◆ **Extracted information**

====

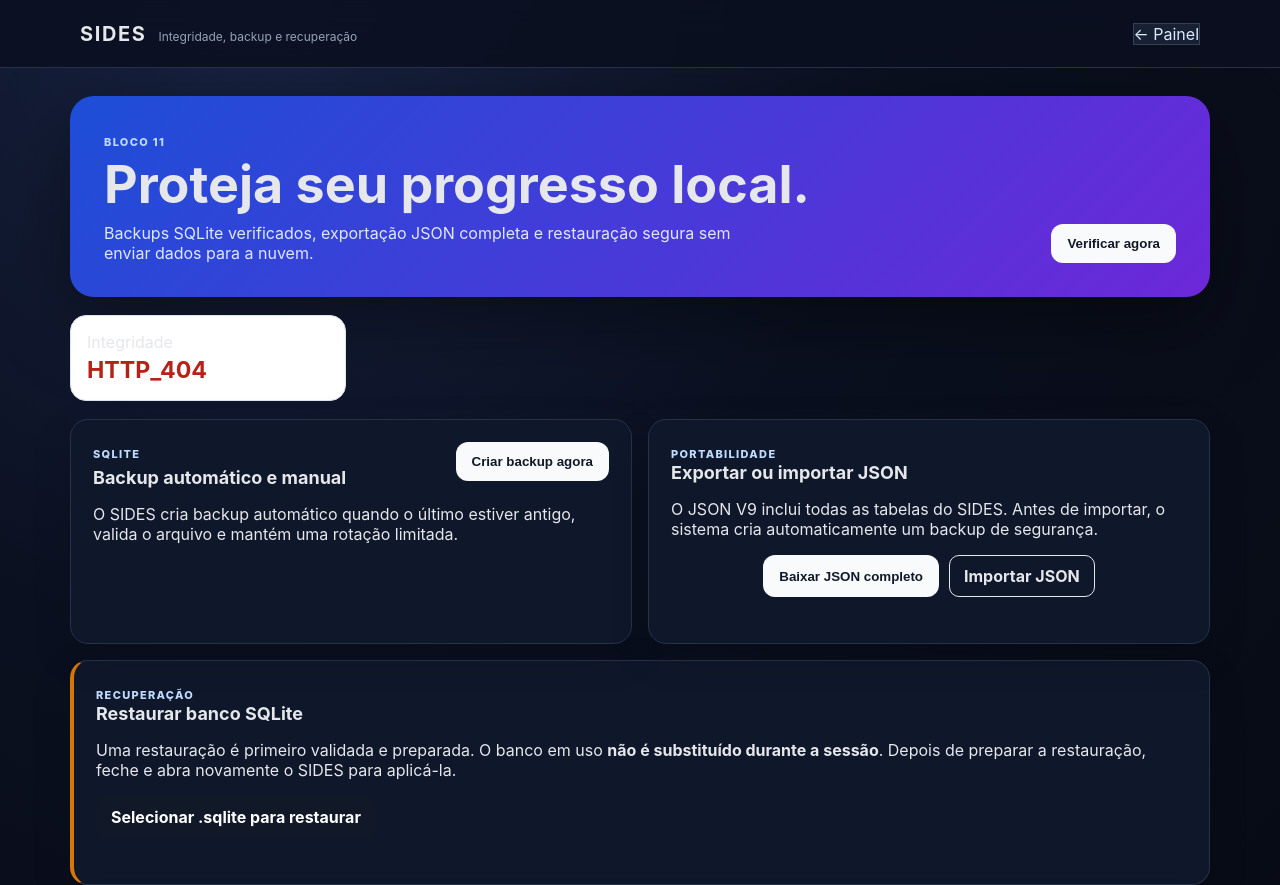
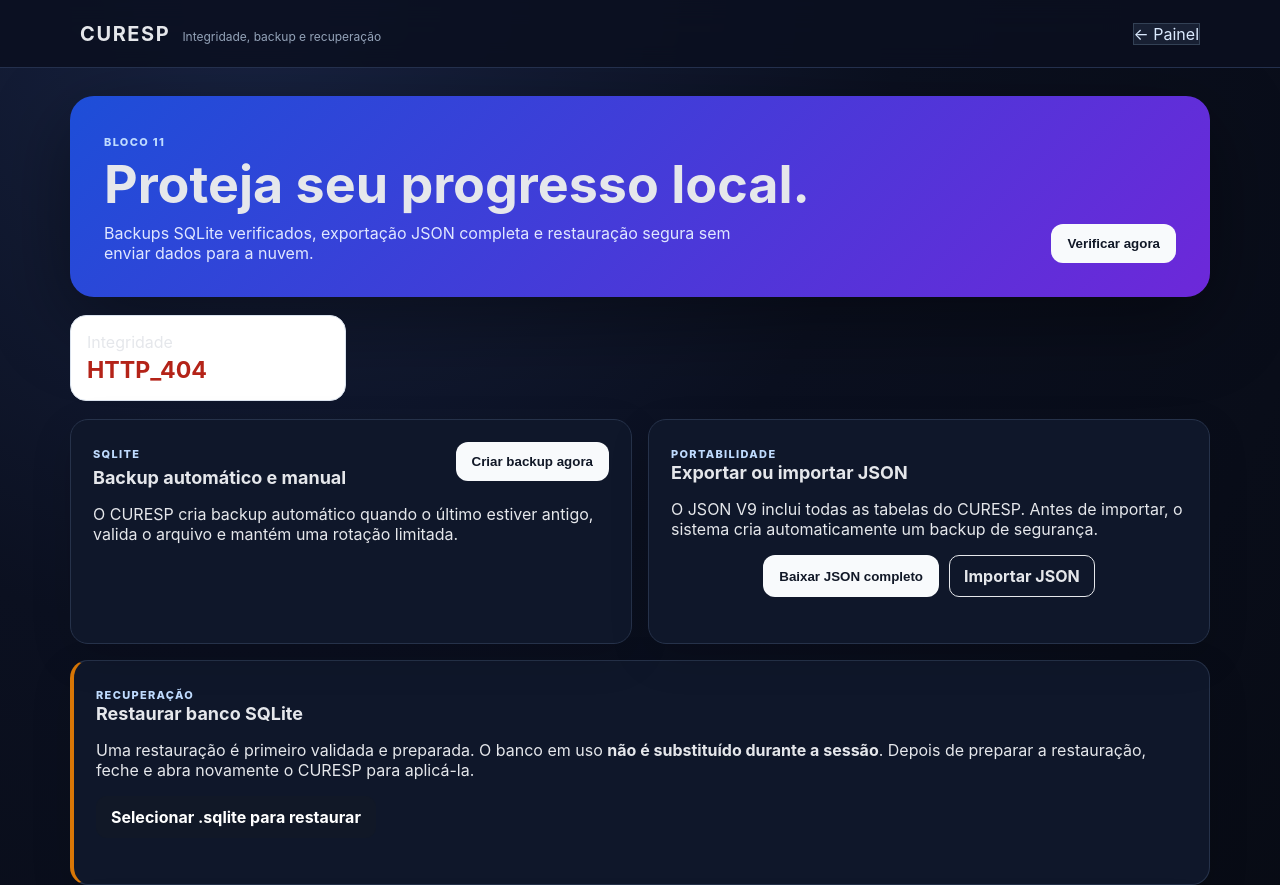
Before and after one commit to gustafsom/sides, a website: page public/integrity.html in a window 1280 px wide. Shown: the top 885 px of the page. Drawn offline with Linux system fonts and the light colour scheme; no server answers.

Commit message:
refactor: aplicar marca CURESP em integridade

```diff
--- a/public/integrity.html
+++ b/public/integrity.html
@@ -4,12 +4,12 @@
   <meta charset="utf-8">
   <meta name="viewport" content="width=device-width,initial-scale=1">
   <meta name="theme-color" content="#111827">
-  <title>SIDES · Integridade e backup</title>
+  <title>CURESP · Integridade e backup</title>
   <link rel="stylesheet" href="/styles.css">
   <link rel="stylesheet" href="/integrity.css">
 </head>
 <body>
-<header class="topbar"><div><strong>SIDES</strong><span>Integridade, backup e recuperação</span></div><a class="ghost buttonLink" href="/">← Painel</a></header>
+<header class="topbar"><div><strong>CURESP</strong><span>Integridade, backup e recuperação</span></div><a class="ghost buttonLink" href="/">← Painel</a></header>
 <main class="integrityMain">
   <section class="hero"><div><span class="eyebrow">Bloco 11</span><h1>Proteja seu progresso local.</h1><p>Backups SQLite verificados, exportação JSON completa e restauração segura sem enviar dados para a nuvem.</p></div><button id="checkBtn">Verificar agora</button></section>
 
@@ -18,12 +18,12 @@
   <div class="grid two">
     <section class="card">
       <div class="sectionTitle"><div><span class="eyebrow">SQLite</span><h2>Backup automático e manual</h2></div><button id="backupBtn">Criar backup agora</button></div>
-      <p class="sub">O SIDES cria backup automático quando o último estiver antigo, valida o arquivo e mantém uma rotação limitada.</p>
+      <p class="sub">O CURESP cria backup automático quando o último estiver antigo, valida o arquivo e mantém uma rotação limitada.</p>
       <div id="backupList" class="backupList"></div>
     </section>
     <section class="card">
       <span class="eyebrow">Portabilidade</span><h2>Exportar ou importar JSON</h2>
-      <p class="sub">O JSON V9 inclui todas as tabelas do SIDES. Antes de importar, o sistema cria automaticamente um backup de segurança.</p>
+      <p class="sub">O JSON V9 inclui todas as tabelas do CURESP. Antes de importar, o sistema cria automaticamente um backup de segurança.</p>
       <div class="actions"><button id="exportJsonBtn">Baixar JSON completo</button><label class="fileAction">Importar JSON<input id="importJsonInput" type="file" accept="application/json,.json"></label></div>
       <p id="importNote" class="footerNote"></p>
     </section>
@@ -31,7 +31,7 @@
 
   <section class="card dangerZone">
     <span class="eyebrow">Recuperação</span><h2>Restaurar banco SQLite</h2>
-    <p>Uma restauração é primeiro validada e preparada. O banco em uso <strong>não é substituído durante a sessão</strong>. Depois de preparar a restauração, feche e abra novamente o SIDES para aplicá-la.</p>
+    <p>Uma restauração é primeiro validada e preparada. O banco em uso <strong>não é substituído durante a sessão</strong>. Depois de preparar a restauração, feche e abra novamente o CURESP para aplicá-la.</p>
     <label class="fileAction primary">Selecionar .sqlite para restaurar<input id="restoreInput" type="file" accept="application/vnd.sqlite3,application/x-sqlite3,.sqlite,.db"></label>
     <p id="restoreNote" class="footerNote"></p>
   </section>
```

====

◆ **What this task involves**
The whole listing is to be duplicated verbatim, apart from its images.

◆ **Solution for this problem**
Before and after one commit to gustafsom/sides, a website: page public/integrity.html in a window 1280 px wide. Shown: the top 885 px of the page. Drawn offline with Linux system fonts and the light colour scheme; no server answers.

Commit message:
refactor: aplicar marca CURESP em integridade

```diff
--- a/public/integrity.html
+++ b/public/integrity.html
@@ -4,12 +4,12 @@
   <meta charset="utf-8">
   <meta name="viewport" content="width=device-width,initial-scale=1">
   <meta name="theme-color" content="#111827">
-  <title>SIDES · Integridade e backup</title>
+  <title>CURESP · Integridade e backup</title>
   <link rel="stylesheet" href="/styles.css">
   <link rel="stylesheet" href="/integrity.css">
 </head>
 <body>
-<header class="topbar"><div><strong>SIDES</strong><span>Integridade, backup e recuperação</span></div><a class="ghost buttonLink" href="/">← Painel</a></header>
+<header class="topbar"><div><strong>CURESP</strong><span>Integridade, backup e recuperação</span></div><a class="ghost buttonLink" href="/">← Painel</a></header>
 <main class="integrityMain">
   <section class="hero"><div><span class="eyebrow">Bloco 11</span><h1>Proteja seu progresso local.</h1><p>Backups SQLite verificados, exportação JSON completa e restauração segura sem enviar dados para a nuvem.</p></div><button id="checkBtn">Verificar agora</button></section>
 
@@ -18,12 +18,12 @@
   <div class="grid two">
     <section class="card">
       <div class="sectionTitle"><div><span class="eyebrow">SQLite</span><h2>Backup automático e manual</h2></div><button id="backupBtn">Criar backup agora</button></div>
-      <p class="sub">O SIDES cria backup automático quando o último estiver antigo, valida o arquivo e mantém uma rotação limitada.</p>
+      <p class="sub">O CURESP cria backup automático quando o último estiver antigo, valida o arquivo e mantém uma rotação limitada.</p>
       <div id="backupList" class="backupList"></div>
     </section>
     <section class="card">
       <span class="eyebrow">Portabilidade</span><h2>Exportar ou importar JSON</h2>
-      <p class="sub">O JSON V9 inclui todas as tabelas do SIDES. Antes de importar, o sistema cria automaticamente um backup de segurança.</p>
+      <p class="sub">O JSON V9 inclui todas as tabelas do CURESP. Antes de importar, o sistema cria automaticamente um backup de segurança.</p>
       <div class="actions"><button id="exportJsonBtn">Baixar JSON completo</button><label class="fileAction">Importar JSON<input id="importJsonInput" type="file" accept="application/json,.json"></label></div>
       <p id="importNote" class="footerNote"></p>
     </section>
@@ -31,7 +31,7 @@
 
   <section class="card dangerZone">
     <span class="eyebrow">Recuperação</span><h2>Restaurar banco SQLite</h2>
-    <p>Uma restauração é primeiro validada e preparada. O banco em uso <strong>não é substituído durante a sessão</strong>. Depois de preparar a restauração, feche e abra novamente o SIDES para aplicá-la.</p>
+    <p>Uma restauração é primeiro validada e preparada. O banco em uso <strong>não é substituído durante a sessão</strong>. Depois de preparar a restauração, feche e abra novamente o CURESP para aplicá-la.</p>
     <label class="fileAction primary">Selecionar .sqlite para restaurar<input id="restoreInput" type="file" accept="application/vnd.sqlite3,application/x-sqlite3,.sqlite,.db"></label>
     <p id="restoreNote" class="footerNote"></p>
   </section>
```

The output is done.